» Brief:
Keep the text of the data exactly as it is and omit each picture from the copy.

[Edit tracking data]
----
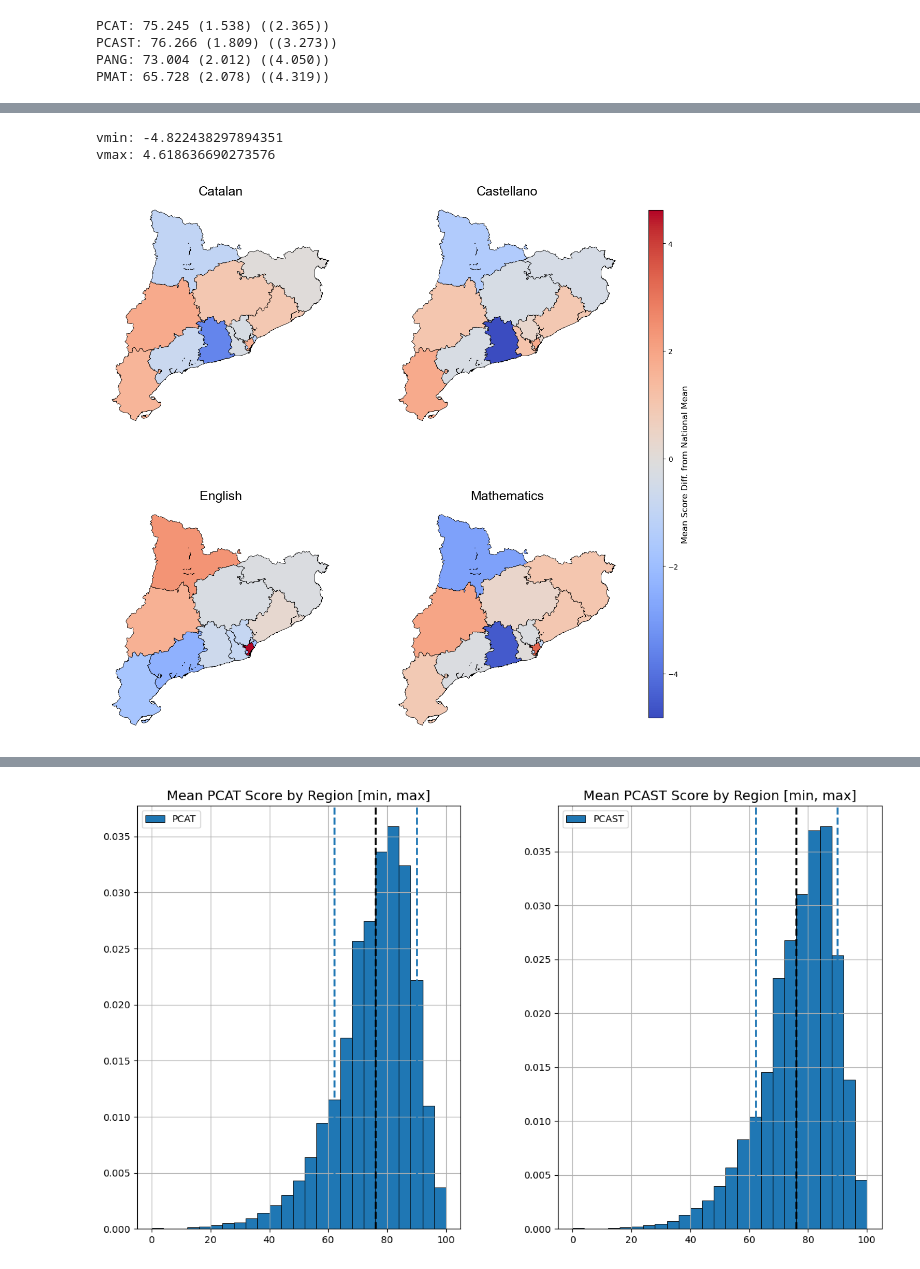
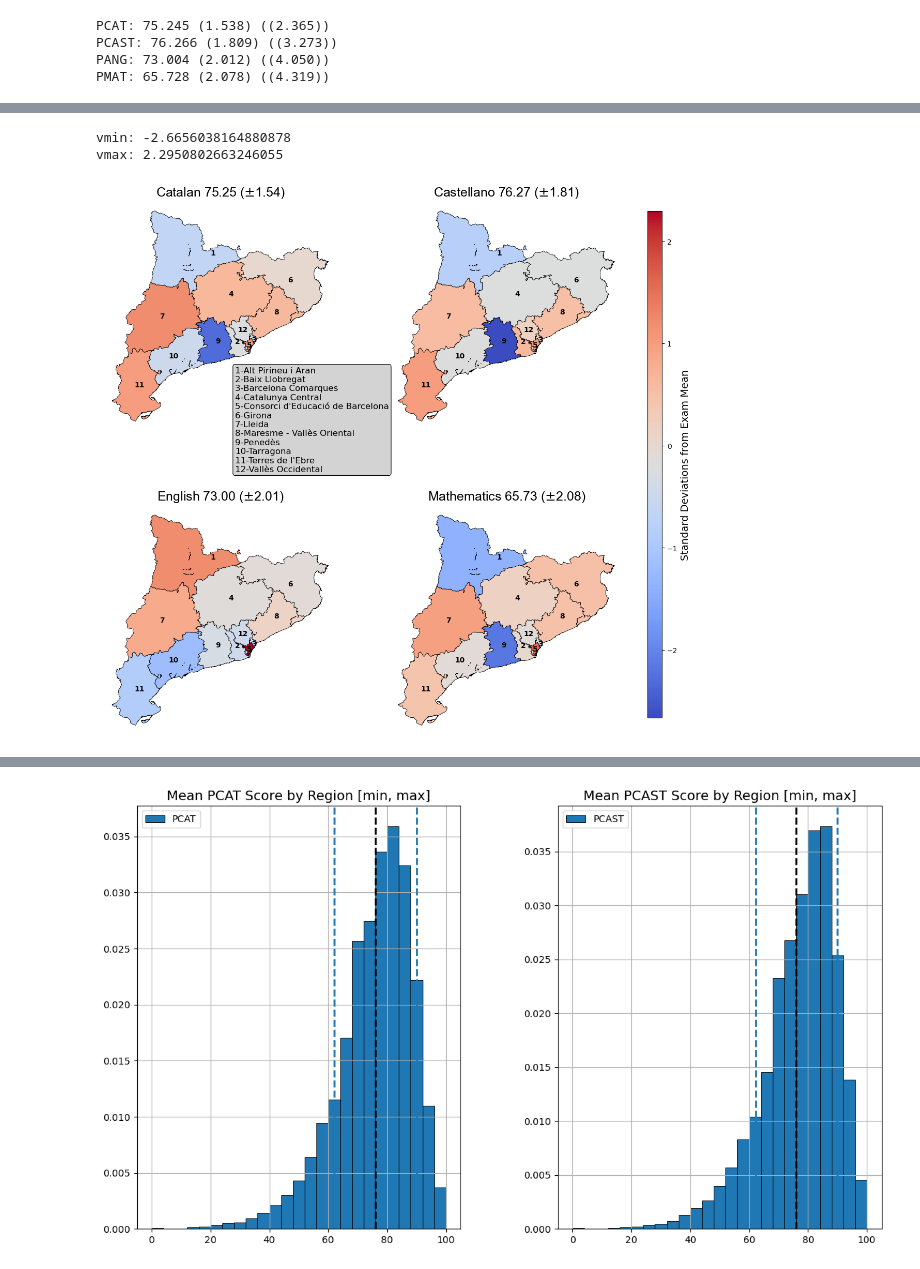
Before and after one commit to m-garcia-rodriguez/Education-Big-Data-Project, a Jupyter notebook: Notebooks/Geography.ipynb, the cells around one changed output, grey strips where cells are left out. Cells and saved outputs as stored; diff of their text form; code cells hidden in the pictures.

```diff
--- a/Notebooks/Geography.ipynb
+++ b/Notebooks/Geography.ipynb
@@ -269,3 +277,6 @@ df_s['CODI_ALUMNE'] = df_s['CODI_ALUMNE'].astype(int)
 # Save shape files
 municipis.to_file("../Notebooks/MapFiles/municipis.shp", driver="ESRI Shapefile")
 aggregated_regions.to_file("../Notebooks/MapFiles/regions.shp", driver="ESRI Shapefile")
+# %%
+df_s = pd.read_csv("../Data/Secundaria.csv", header=0)
+df_p = pd.read_csv("../Data/Primaria.csv", header=0)
@@ -580,7 +738,8 @@ vmin = merged_s[cols].min().min()  # minimum value among all columns
 vmax = merged_s[cols].max().max()  # maximum value among all columns
 print("vmin:", vmin)
 print("vmax:", vmax)
-
+for c in cols:
+    print(f"{c}: {merged_s[c].mean():.3f} ({merged_s[c].std():.3f}) (({merged_s[c].var():.3f})) len:{len(merged_s[c])}")
 # Plot cols in 2x2 grid #
 merged_s.plot(
     column=cols[0],
@@ -668,12 +833,13 @@ cmap="coolwarm"
 cols = ['PCAT', 'PCAST', 'PANG', 'PMAT']
 merged_s_norm = merged_s.copy()
 for c in cols:
-    merged_s_norm[c] = merged_s[c]-merged_s[c].mean()
+    merged_s_norm[c] = (merged_s[c]-merged_s[c].mean()) / merged_s[c].std()
 # Compute the overall min and max across all selected columns
 vmin = merged_s_norm[cols].min().min()  # minimum value among all columns
 vmax = merged_s_norm[cols].max().max()  # maximum value among all columns
 print("vmin:", vmin)
 print("vmax:", vmax)
+
 
 # Plot cols in 2x2 grid #
 merged_s_norm.plot(
@@ -684,7 +850,7 @@ merged_s_norm.plot(
     legend=False,
     ax=ax1,
     vmin=vmin,
-    vmax=vmax
+    vmax=vmax,
 )
 merged_s_norm.plot(
     column=cols[1],
@@ -716,39 +882,89 @@ merged_s_norm.plot(
     vmin=vmin,
     vmax=vmax
 )
-
+for idx, row in merged_s_norm.iterrows():
+    # Use representative_point() to guarantee label is inside polygon
+    point = row.geometry.representative_point()
+    ax1.text(
+        point.x,
+        point.y,
+        str(idx+1),          # Replace with your desired number / column, e.g., row["score"]
+        fontsize=10,
+        ha="center",
+        va="center",
+        color="black",
+        fontweight="bold"
+    )
+    ax2.text(
+        point.x,
+        point.y,
+        str(idx+1),          # Replace with your desired number / column, e.g., row["score"]
+        fontsize=10,
+        ha="center",
+        va="center",
+        color="black",
+        fontweight="bold"
+    )
+    ax3.text(
+        point.x,
+        point.y,
+        str(idx+1),          # Replace with your desired number / column, e.g., row["score"]
+        fontsize=10,
+        ha="center",
+        va="center",
+        color="black",
+        fontweight="bold"
+    )
+    ax4.text(
+        point.x,
+        point.y,
+        str(idx+1),          # Replace with your desired number / column, e.g., row["score"]
+        fontsize=10,
+        ha="center",
+        va="center",
+        color="black",
+        fontweight="bold"
+    )
 fontsize=18
 name="Arial"
 
 ax1.set_axis_off()
-ax1.set_title('Catalan', fontsize=fontsize, name=name)
+ax1.set_title(f'Catalan {(merged_s[cols[0]].mean()):.2f} ($\\pm${(merged_s[cols[0]].std()):.2f})', fontsize=fontsize, name=name)
 ax2.set_axis_off()
-ax2.set_title('Castellano', fontsize=fontsize, name=name)
+ax2.set_title(f'Castellano {(merged_s[cols[1]].mean()):.2f} ($\\pm${(merged_s[cols[1]].std()):.2f})', fontsize=fontsize, name=name)
 
-ax3.set_title('English', fontsize=fontsize, name=name)
+ax3.set_title(f'English {(merged_s[cols[2]].mean()):.2f} ($\\pm${(merged_s[cols[2]].std()):.2f})', fontsize=fontsize, name=name)
 ax2.set_axis_off()
-ax4.set_title('Mathematics', fontsize=fontsize, name=name)
+ax4.set_title(f'Mathematics {(merged_s[cols[3]].mean()):.2f} ($\\pm${(merged_s[cols[3]].std()):.2f})', fontsize=fontsize, name=name)
 
 ax3.set_axis_off()
 ax4.set_axis_off()
 fig.subplots_adjust(right=0.85)  # leave 15% of figure width on the right
 
 # --- Shared colorbar on the right ---
 sm = mpl.cm.ScalarMappable(cmap=cmap, norm=mpl.colors.Normalize(vmin=vmin, vmax=vmax))
 sm._A = []
 
 cbar_ax = fig.add_axes([0.88, 0.15, 0.02, 0.7])  # [left, bottom, width, height]
 cbar = fig.colorbar(sm, cax=cbar_ax)
-cbar.set_label("Mean Score Diff. from National Mean", fontsize=12)
+cbar.set_label("Standard Deviations from Exam Mean", fontsize=14)
 
+
+txt="\n".join([f"{i+1}-{label}" for i, label in enumerate(sorted(labels))])
+fig.text(x=0.31, y=0.49, s=txt, fontsize=12,bbox=dict(
+        boxstyle="round,pad=0.25",
+        facecolor="lightgray",
+        edgecolor="black",
+        linewidth=0.8
+    ))
 #plt.tight_layout()
 plt.show()
 
 # Save plot
 path = Path.cwd()
 filename=path.parent.joinpath("Map-Plots/GEOGRAPHY_MEAN_SCOREDIFFERENCE.png")
 fig.savefig(filename, dpi=600, bbox_inches='tight')
 # %% [output]
-vmin: -4.822438297894351
-vmax: 4.618636690273576
+vmin: -2.6656038164880878
+vmax: 2.2950802663246055
-[figure, old version]
+[figure, new version]
```
Also changed, not shown: parts of 11 cells of this notebook, 1 other file.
----
» Reply:
Before and after one commit to m-garcia-rodriguez/Education-Big-Data-Project, a Jupyter notebook: Notebooks/Geography.ipynb, the cells around one changed output, grey strips where cells are left out. Cells and saved outputs as stored; diff of their text form; code cells hidden in the pictures.

```diff
--- a/Notebooks/Geography.ipynb
+++ b/Notebooks/Geography.ipynb
@@ -269,3 +277,6 @@ df_s['CODI_ALUMNE'] = df_s['CODI_ALUMNE'].astype(int)
 # Save shape files
 municipis.to_file("../Notebooks/MapFiles/municipis.shp", driver="ESRI Shapefile")
 aggregated_regions.to_file("../Notebooks/MapFiles/regions.shp", driver="ESRI Shapefile")
+# %%
+df_s = pd.read_csv("../Data/Secundaria.csv", header=0)
+df_p = pd.read_csv("../Data/Primaria.csv", header=0)
@@ -580,7 +738,8 @@ vmin = merged_s[cols].min().min()  # minimum value among all columns
 vmax = merged_s[cols].max().max()  # maximum value among all columns
 print("vmin:", vmin)
 print("vmax:", vmax)
-
+for c in cols:
+    print(f"{c}: {merged_s[c].mean():.3f} ({merged_s[c].std():.3f}) (({merged_s[c].var():.3f})) len:{len(merged_s[c])}")
 # Plot cols in 2x2 grid #
 merged_s.plot(
     column=cols[0],
@@ -668,12 +833,13 @@ cmap="coolwarm"
 cols = ['PCAT', 'PCAST', 'PANG', 'PMAT']
 merged_s_norm = merged_s.copy()
 for c in cols:
-    merged_s_norm[c] = merged_s[c]-merged_s[c].mean()
+    merged_s_norm[c] = (merged_s[c]-merged_s[c].mean()) / merged_s[c].std()
 # Compute the overall min and max across all selected columns
 vmin = merged_s_norm[cols].min().min()  # minimum value among all columns
 vmax = merged_s_norm[cols].max().max()  # maximum value among all columns
 print("vmin:", vmin)
 print("vmax:", vmax)
+
 
 # Plot cols in 2x2 grid #
 merged_s_norm.plot(
@@ -684,7 +850,7 @@ merged_s_norm.plot(
     legend=False,
     ax=ax1,
     vmin=vmin,
-    vmax=vmax
+    vmax=vmax,
 )
 merged_s_norm.plot(
     column=cols[1],
@@ -716,39 +882,89 @@ merged_s_norm.plot(
     vmin=vmin,
     vmax=vmax
 )
-
+for idx, row in merged_s_norm.iterrows():
+    # Use representative_point() to guarantee label is inside polygon
+    point = row.geometry.representative_point()
+    ax1.text(
+        point.x,
+        point.y,
+        str(idx+1),          # Replace with your desired number / column, e.g., row["score"]
+        fontsize=10,
+        ha="center",
+        va="center",
+        color="black",
+        fontweight="bold"
+    )
+    ax2.text(
+        point.x,
+        point.y,
+        str(idx+1),          # Replace with your desired number / column, e.g., row["score"]
+        fontsize=10,
+        ha="center",
+        va="center",
+        color="black",
+        fontweight="bold"
+    )
+    ax3.text(
+        point.x,
+        point.y,
+        str(idx+1),          # Replace with your desired number / column, e.g., row["score"]
+        fontsize=10,
+        ha="center",
+        va="center",
+        color="black",
+        fontweight="bold"
+    )
+    ax4.text(
+        point.x,
+        point.y,
+        str(idx+1),          # Replace with your desired number / column, e.g., row["score"]
+        fontsize=10,
+        ha="center",
+        va="center",
+        color="black",
+        fontweight="bold"
+    )
 fontsize=18
 name="Arial"
 
 ax1.set_axis_off()
-ax1.set_title('Catalan', fontsize=fontsize, name=name)
+ax1.set_title(f'Catalan {(merged_s[cols[0]].mean()):.2f} ($\\pm${(merged_s[cols[0]].std()):.2f})', fontsize=fontsize, name=name)
 ax2.set_axis_off()
-ax2.set_title('Castellano', fontsize=fontsize, name=name)
+ax2.set_title(f'Castellano {(merged_s[cols[1]].mean()):.2f} ($\\pm${(merged_s[cols[1]].std()):.2f})', fontsize=fontsize, name=name)
 
-ax3.set_title('English', fontsize=fontsize, name=name)
+ax3.set_title(f'English {(merged_s[cols[2]].mean()):.2f} ($\\pm${(merged_s[cols[2]].std()):.2f})', fontsize=fontsize, name=name)
 ax2.set_axis_off()
-ax4.set_title('Mathematics', fontsize=fontsize, name=name)
+ax4.set_title(f'Mathematics {(merged_s[cols[3]].mean()):.2f} ($\\pm${(merged_s[cols[3]].std()):.2f})', fontsize=fontsize, name=name)
 
 ax3.set_axis_off()
 ax4.set_axis_off()
 fig.subplots_adjust(right=0.85)  # leave 15% of figure width on the right
 
 # --- Shared colorbar on the right ---
 sm = mpl.cm.ScalarMappable(cmap=cmap, norm=mpl.colors.Normalize(vmin=vmin, vmax=vmax))
 sm._A = []
 
 cbar_ax = fig.add_axes([0.88, 0.15, 0.02, 0.7])  # [left, bottom, width, height]
 cbar = fig.colorbar(sm, cax=cbar_ax)
-cbar.set_label("Mean Score Diff. from National Mean", fontsize=12)
+cbar.set_label("Standard Deviations from Exam Mean", fontsize=14)
 
+
+txt="\n".join([f"{i+1}-{label}" for i, label in enumerate(sorted(labels))])
+fig.text(x=0.31, y=0.49, s=txt, fontsize=12,bbox=dict(
+        boxstyle="round,pad=0.25",
+        facecolor="lightgray",
+        edgecolor="black",
+        linewidth=0.8
+    ))
 #plt.tight_layout()
 plt.show()
 
 # Save plot
 path = Path.cwd()
 filename=path.parent.joinpath("Map-Plots/GEOGRAPHY_MEAN_SCOREDIFFERENCE.png")
 fig.savefig(filename, dpi=600, bbox_inches='tight')
 # %% [output]
-vmin: -4.822438297894351
-vmax: 4.618636690273576
+vmin: -2.6656038164880878
+vmax: 2.2950802663246055
-[figure, old version]
+[figure, new version]
```
Also changed, not shown: parts of 11 cells of this notebook, 1 other file.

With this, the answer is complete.